    ASCSU senators being sworn in
    A slate of new senators is sworn into their office positions within ASCSU. (Matt Tackett | Collegian)

    • Jordan Haley
    • Bryce Richardson
    • Bailey Dinsdale
    • Jena Staverosky
    • Haneen Badri
    • Madison Taylor
    • Amelia Gugliemeli

Syron and Sullivan discuss U+2, Ramskeller pitchers in weekly report

In order to address Syron’s campaign goal of replacing U+2, a canvassing initiative by ASCSU will be going out to the Fort Collins community next week. The initiative is intended to educate community members about U+2, a City law that prohibits more than three people living under one roof.
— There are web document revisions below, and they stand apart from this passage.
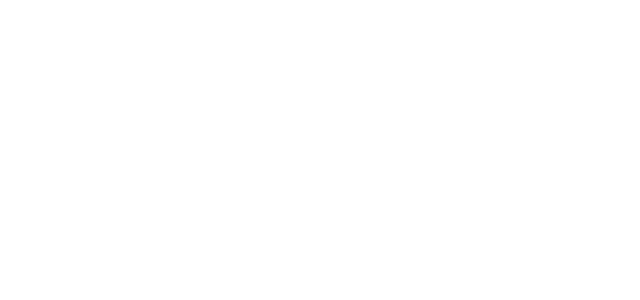
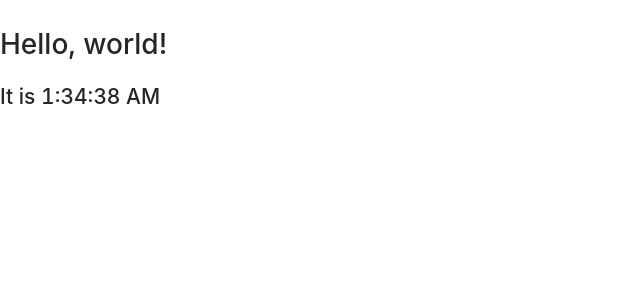
Before and after one commit to hash070/MyReactDemo, a React (Vite) app in the folder ReactFrontEnd/: page / in a window 1280 px wide. Before the commit this address had no page. Shown: the top 300 px of the page, without its empty margins (0-640 px from the left). Built offline with nearby package versions, Linux system fonts and the light colour scheme; some icons are missing.

Commit message:
Add a Timer demo component

```diff
--- a/ReactFrontEnd/src/App.jsx
+++ b/ReactFrontEnd/src/App.jsx
@@ -8,6 +8,7 @@
 import Home from './views/Home.jsx'
 import LoginForm from './views/Login.jsx'
 import RegisterForm from "./views/Register.jsx";
+import MyTimer from "./toys/MyTimer.jsx";
 
 const App = () => {
     return (
@@ -18,6 +19,7 @@
                 <Route path="/admin" element={<AdminPaneLayout/>}/>
                 <Route path="/home" element={<Home/>}/>
                 <Route path="/register" element={<RegisterForm/>}/>
+                <Route path="/" element={<MyTimer/>}/>
             </Routes>
         </div>
     );
--- /dev/null
+++ b/ReactFrontEnd/src/toys/MyTimer.jsx
@@ -0,0 +1,43 @@
+import React from 'react';
+
+
+class MyTimer extends React.Component {
+    constructor(props) {
+        super(props);
+        this.state = {date: new Date()};
+    }
+
+    //该方法会在组件已经被渲染到 DOM 中后运行
+    componentDidMount() {
+        //为了让Clock动起来，我们在这里设置一个定时器
+        this.timerID = setInterval(
+            () => this.tick(),
+            10
+        );
+    }
+
+    //该方法会在组件从 DOM 中被移除之前直接调用
+    //在这里我们要清除定时器
+    componentWillUnmount() {
+        clearInterval(this.timerID);
+    }
+
+    //我们自己定义的获取时间的方法，它在定时器中每秒被调用一次
+    tick() {
+        this.setState({
+            date: new Date()
+        });
+        console.log(this.state.date.toLocaleTimeString());
+    }
+
+    render() {
+        return (
+            <div>
+                <h1>Hello, world!</h1>
+                <h2>It is {this.state.date.toLocaleTimeString()}</h2>
+            </div>
+        );
+    }
+}
+
+export default MyTimer;
```
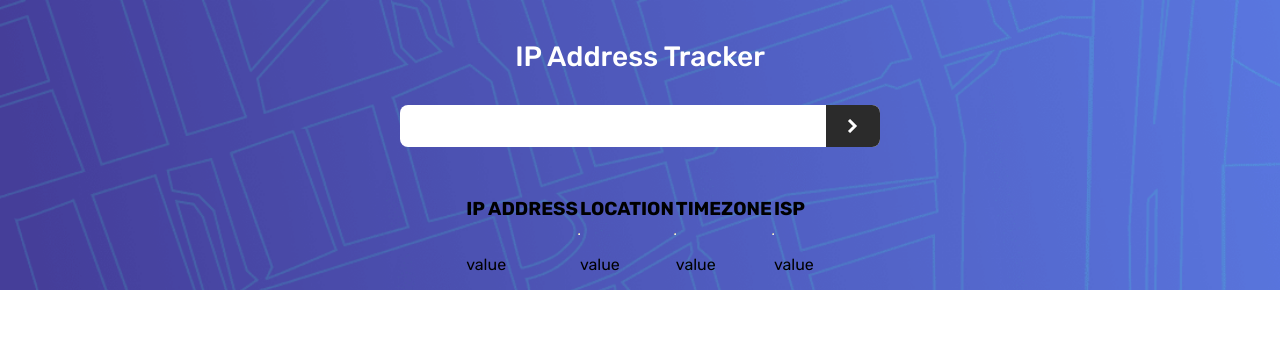
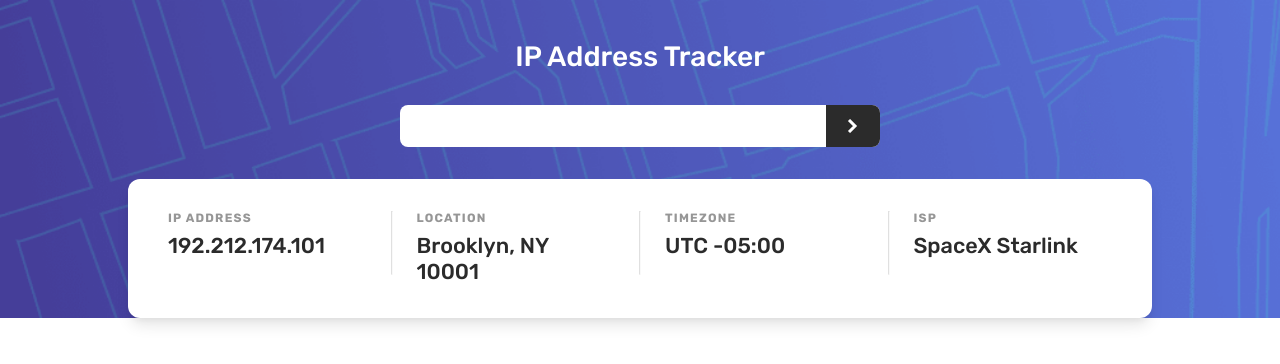
Before and after one commit to VasuBeachoo/ip-address-tracker, a JavaScript app: page / in a window 1280 px wide. Shown: the top 364 px of the page. Built offline with nearby package versions, Linux system fonts and the light colour scheme.

Commit message:
Style info display block

```diff
--- a/src/components/DisplayDetail.js
+++ b/src/components/DisplayDetail.js
@@ -1,14 +1,38 @@
 import styled from "styled-components";
 
-export const DetailValue = styled.p``;
+export const DetailValue = styled.p`
+  color: var(--Very-Dark-Gray);
+  font-size: 1.35rem;
+  font-weight: 500;
+  line-height: 1.85ch;
+  max-width: 20ch;
+  margin: 0;
 
-export const DetailLabel = styled.h3``;
+  @media (max-width: 1000px) {
+    max-width: 30ch;
+  }
+`;
+
+export const DetailLabel = styled.h3`
+  color: var(--Dark-Gray);
+  font-size: 0.75rem;
+  font-weight: 700;
+  letter-spacing: 0.15ch;
+  margin: 0;
+`;
 
 export const DetailBox = styled.div`
   display: flex;
   flex-direction: column;
   justify-content: flex-start;
   align-items: flex-start;
+  gap: 0.5rem;
+  width: 100%;
+
+  @media (max-width: 1000px) {
+    align-items: center;
+    text-align: center;
+  }
 `;
 
 const DisplayDetail = ({ className, label, value }) => {
--- a/src/components/InfoDisplay.js
+++ b/src/components/InfoDisplay.js
@@ -1,25 +1,47 @@
 import styled from "styled-components";
 import DisplayDetail from "./DisplayDetail";
 
-export const Divider = styled.hr``;
+export const Divider = styled.hr`
+  height: 4rem;
+  opacity: 0.3;
+  margin: 0;
+
+  @media (max-width: 1000px) {
+    display: none;
+  }
+`;
 
 export const DisplayBox = styled.div`
   display: flex;
   flex-direction: row;
-  justify-content: space-between;
-  align-items: center;
+  justify-content: flex-start;
+  align-items: flex-start;
+  gap: 1.5rem;
+  width: clamp(10rem, 80vw, 70rem);
+  background: var(--White);
+  border-radius: 0.75rem;
+  box-shadow: rgba(0, 0, 0, 0.1) 0px 10px 15px -3px,
+    rgba(0, 0, 0, 0.05) 0px 4px 6px -2px;
+  padding: 2rem 2.5rem;
+
+  @media (max-width: 1000px) {
+    flex-direction: column;
+    align-items: center;
+    gap: 2rem;
+    padding: 2.65rem 1rem;
+  }
 `;
 
 const InfoDisplay = ({ className }) => {
   return (
     <DisplayBox className={className}>
-      <DisplayDetail label="IP ADDRESS" value="value" />
+      <DisplayDetail label="IP ADDRESS" value="192.212.174.101" />
       <Divider />
-      <DisplayDetail label="LOCATION" value="value" />
+      <DisplayDetail label="LOCATION" value="Brooklyn, NY 10001" />
       <Divider />
-      <DisplayDetail label="TIMEZONE" value="value" />
+      <DisplayDetail label="TIMEZONE" value="UTC -05:00" />
       <Divider />
-      <DisplayDetail label="ISP" value="value" />
+      <DisplayDetail label="ISP" value="SpaceX Starlink" />
     </DisplayBox>
   );
 };
```
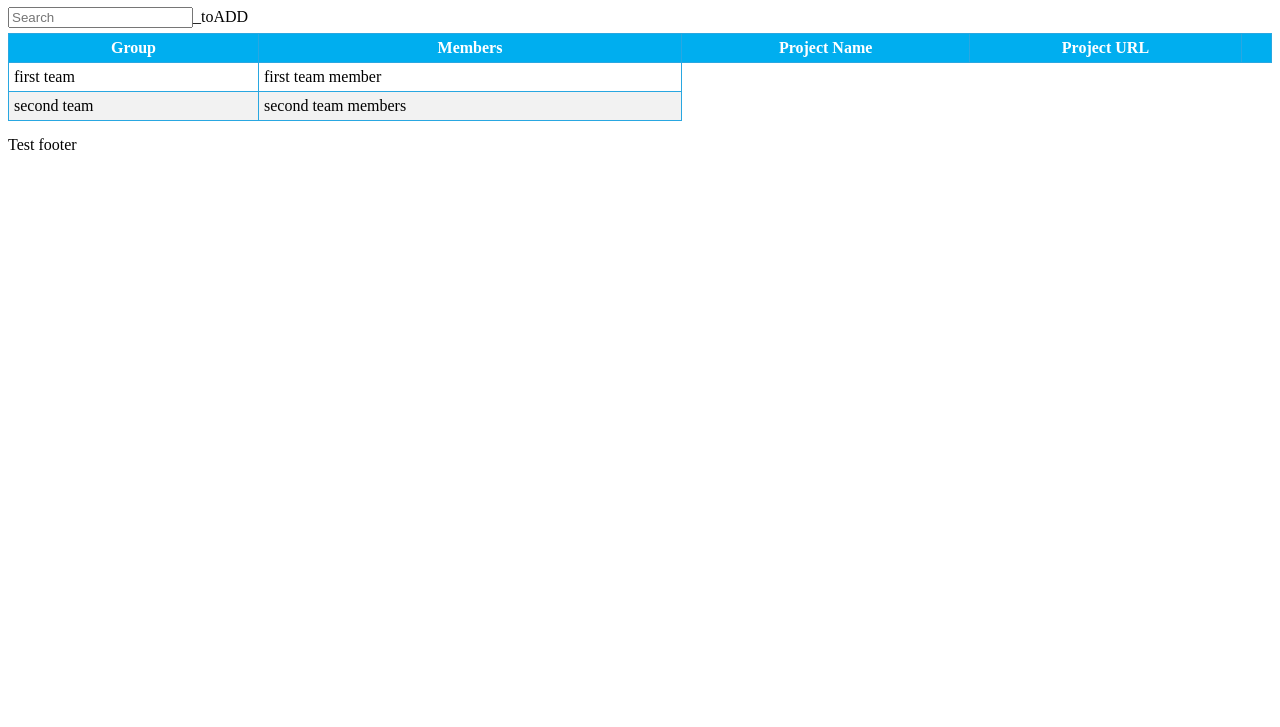
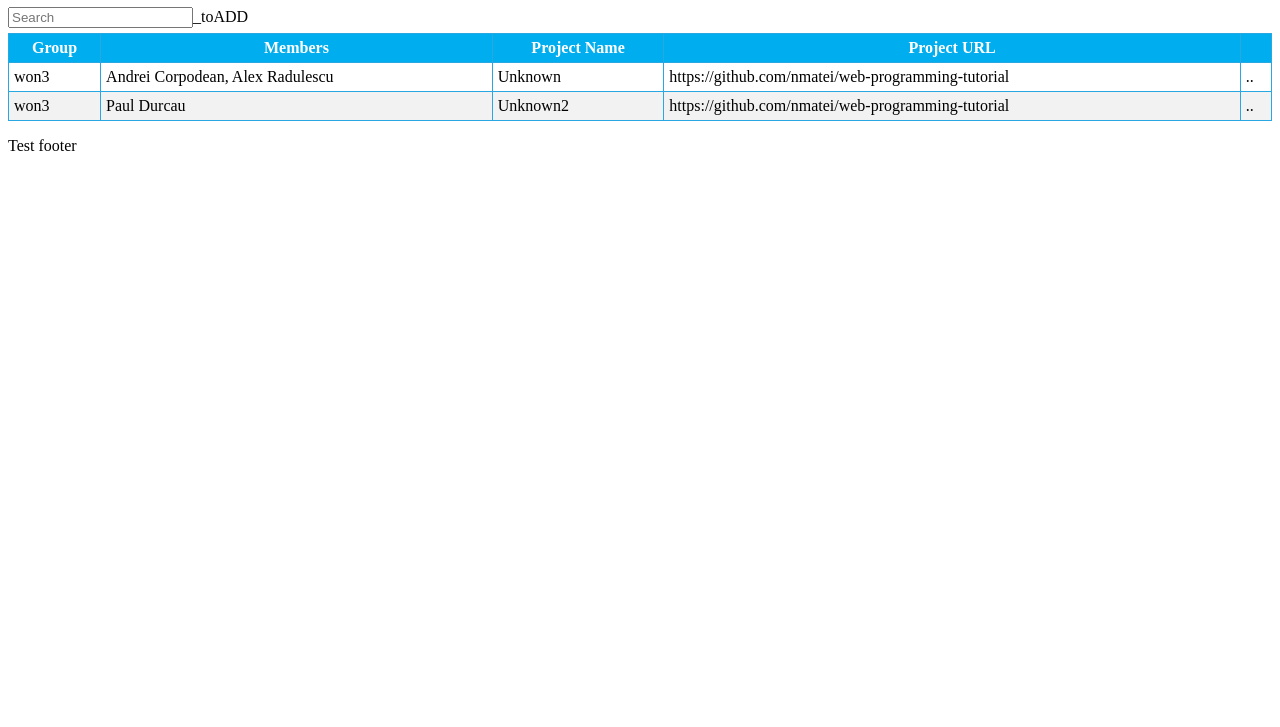
Before and after one commit to ACorpodean/teams-networking, a plain HTML site: page index.html in a window 1280 px wide. Shown: the part 73-800 px from the top of the page. Drawn offline with Linux system fonts and the light colour scheme.

Commit message:
read/print from json

```diff
--- /dev/null
+++ b/data/teams.json
@@ -0,0 +1,14 @@
+[
+    {
+        "group": "won3",
+        "members": "Andrei Corpodean, Alex Radulescu",
+        "name": "Unknown",
+        "url": "https://github.com/nmatei/web-programming-tutorial"
+    },
+    {
+        "group": "won3",
+        "members": "Paul Durcau",
+        "name": "Unknown2",
+        "url": "https://github.com/nmatei/web-programming-tutorial"
+    }
+]
--- a/functions.js
+++ b/functions.js
@@ -0,0 +1,32 @@
+
+let allTeams = [];
+
+function loadTeams() {
+    fetch("data/teams.json")
+        .then(r=> r.json())
+        .then(teams=>{
+            console.warn('teams', teams)
+            allTeams = teams;
+            displayTeams(teams);
+        })
+}
+
+function getTeamsAsHTML(teams){
+    return teams.map(team => {
+        return `<tr>
+        <td>${team.group}</td>
+        <td>${team.members}</td>
+        <td>${team.name}</td>
+        <td>${team.url}</td>
+        <td>..</td>
+        </tr>`
+    }).join('');
+}
+function displayTeams(teams){
+    const html = getTeamsAsHTML(teams);
+
+    document.querySelector('#list tbody').innerHTML = html;
+
+}
+
+loadTeams();
--- a/index.html
+++ b/index.html
@@ -26,20 +26,12 @@
                 <th></th>
             </tr>
         </thead>
-        <tbody></tbody>
+        <tbody>
+
+        </tbody>
         <tfoot>
-        <tr>
-            <td>first team</td>
-            <td>first team member</td>
-        </tr>
-        <tr>
-            <td>second team</td>
-            <td>second team members</td>
-        </tr>
-        <tr></tr>
-        <tr></tr>
-        <tr></tr>
-    </tfoot>
+
+        </tfoot>
     </table>
     <script src="functions.js"></script>
 </body>
```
“I don’t think it’s fair for students, I don’t think it’s fair for low-income families, I don’t think it’s fair for minorities. I think it’s our obligation, not only as representatives of students but as citizens of the community to try to do what we can.” Tristan Syron, ASCSU President.

Last year, ASCSU gave $10,000 to an occupational study, to be conducted by the City, that will focus on U+2 in order to determine if the law has had any impact on housing prices or neighborhood quality.

“I don’t think it’s fair for students, I don’t think it’s fair for low-income families, I don’t think it’s fair for minorities,” Syron said. “I think it’s our obligation, not only as representatives of students but as citizens of the community, to try to do what we can.”

Sullivan spoke about another initiative that he began this semester: bringing pitchers back to the Ramskeller, CSU’s on-campus bar located in the Lory Student Center.

This year, the Ramskeller stopped serving pitchers, citing concerns about underage drinkers and losing their liquor license.

“Since we don’t limit (customers) to 21 and over, any age can come in,” LSC Director of Business and Dining Services Robert Peters said in an interview with CTV. “Well, that creates a serious liability for us and the University.”

In response to students’ concerns, Sullivan started a petition to bring back pitchers to the Ramskeller.

Along with the petition, Sullivan is searching for information about other bars like the Ramskeller to see what is common practice in the industry. 

“I’m also looking to gather more data from local bars and establishments that still offer pitchers … where they also allow people under 21 to come in,” Sullivan said.

Collegian Assistant News Editor Stuart Smith can be reached at news@collegian.com or on Twitter @stuartsmithnews